The 555.5 ct, 55-facet carbonado diamond will be exhibited in Dubai, Los Angeles and London before being set for a single lot online auction from February 3 to 9.
The Enigma is considered the largest fancy natural colour black diamond in the world and the largest cut diamond of any kind in the world, according to the 2006 Guinness Book of World Records.
The diamond’s design is inspired by the Middle Eastern palm-shaped symbol, the Hamsa, which is associated with the number five and is a sign of protection, power and strength.
It is thought to have been created either from meteoric impact or having emerged from a diamond-bearing asteroid that collided with Earth.

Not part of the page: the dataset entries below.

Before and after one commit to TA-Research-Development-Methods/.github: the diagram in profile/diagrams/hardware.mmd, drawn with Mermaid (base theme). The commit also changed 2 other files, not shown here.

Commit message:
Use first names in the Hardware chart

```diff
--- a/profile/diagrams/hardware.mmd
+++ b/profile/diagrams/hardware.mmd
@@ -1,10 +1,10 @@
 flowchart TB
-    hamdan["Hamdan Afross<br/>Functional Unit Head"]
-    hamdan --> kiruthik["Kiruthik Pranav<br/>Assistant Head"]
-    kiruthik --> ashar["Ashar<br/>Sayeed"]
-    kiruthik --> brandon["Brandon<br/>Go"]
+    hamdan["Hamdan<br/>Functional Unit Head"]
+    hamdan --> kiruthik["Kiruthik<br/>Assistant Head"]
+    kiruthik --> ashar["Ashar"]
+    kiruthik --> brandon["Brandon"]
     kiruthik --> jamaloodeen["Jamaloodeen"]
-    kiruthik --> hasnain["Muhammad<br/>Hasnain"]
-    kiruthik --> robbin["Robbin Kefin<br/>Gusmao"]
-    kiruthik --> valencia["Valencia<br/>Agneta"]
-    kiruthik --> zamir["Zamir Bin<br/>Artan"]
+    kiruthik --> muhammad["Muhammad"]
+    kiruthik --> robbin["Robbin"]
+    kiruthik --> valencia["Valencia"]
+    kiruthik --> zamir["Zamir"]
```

Renowned American geophysicist Stephen Haggerty says carbonado black diamonds are an extremely rare natural occurrence, containing traces of nitrogen and hydrogen abundant in interstellar space, as well as osbornite, a mineral uniquely present in meteors.
Although carbonado has been known since 1841, its host rock is yet to be identified and it follows none of the normal rules of diamond mineralogy and inhabits none of the usual haunts.
Since carbonado diamonds are mostly found in Brazil and the Central African Republic – areas believed to have been struck by meteorites – it adds weight to the theory that these diamonds are indeed treasures originating from interstellar space.
“Carbonado is the most unusual form of diamond on Earth. Despite many mineralogical clues not observed in conventional diamonds, its mode of origin remains largely unexplained.
“The extraterrestrial model, although conceptual and supported by astrophysical data, will only be vindicated by the discovery of carbonado in the asteroid belt by remote sensing, or by an observed diamond meteorite fall that is dark in colour, porous and patinaed,” Haggerty explains.
He elaborates that carbonado, which was named for its resemblance to charcoal, is opaque, and composed of randomly oriented diamond crystallites that impede light refraction and increase absorption.
Colour varies from black and putty grey to shades of brown, deep purple to pink, rusty red and the occasional olive green.
The pores of carbonado rock are an unusual glassy patina, with highly irregular surfaces, and poly-crystallinity, which distinguishes carbonado from conventional diamonds, Haggerty highlights.
He ultimately believes these diamonds were “born” in exploding stars and later fell to Earth, dubbing them “boulders of star dust”.
“The Enigma is a marvel of rarity and size, and its brilliance and high polish are a testament to the delicate and highly skilled undertaking of diamond cutting. Its sale represents a once-in-a-lifetime opportunity to acquire one of the rarest, billion-year-old cosmic wonders known to humankind,” says action house Sotheby’s jewellery specialist Nikita Binani.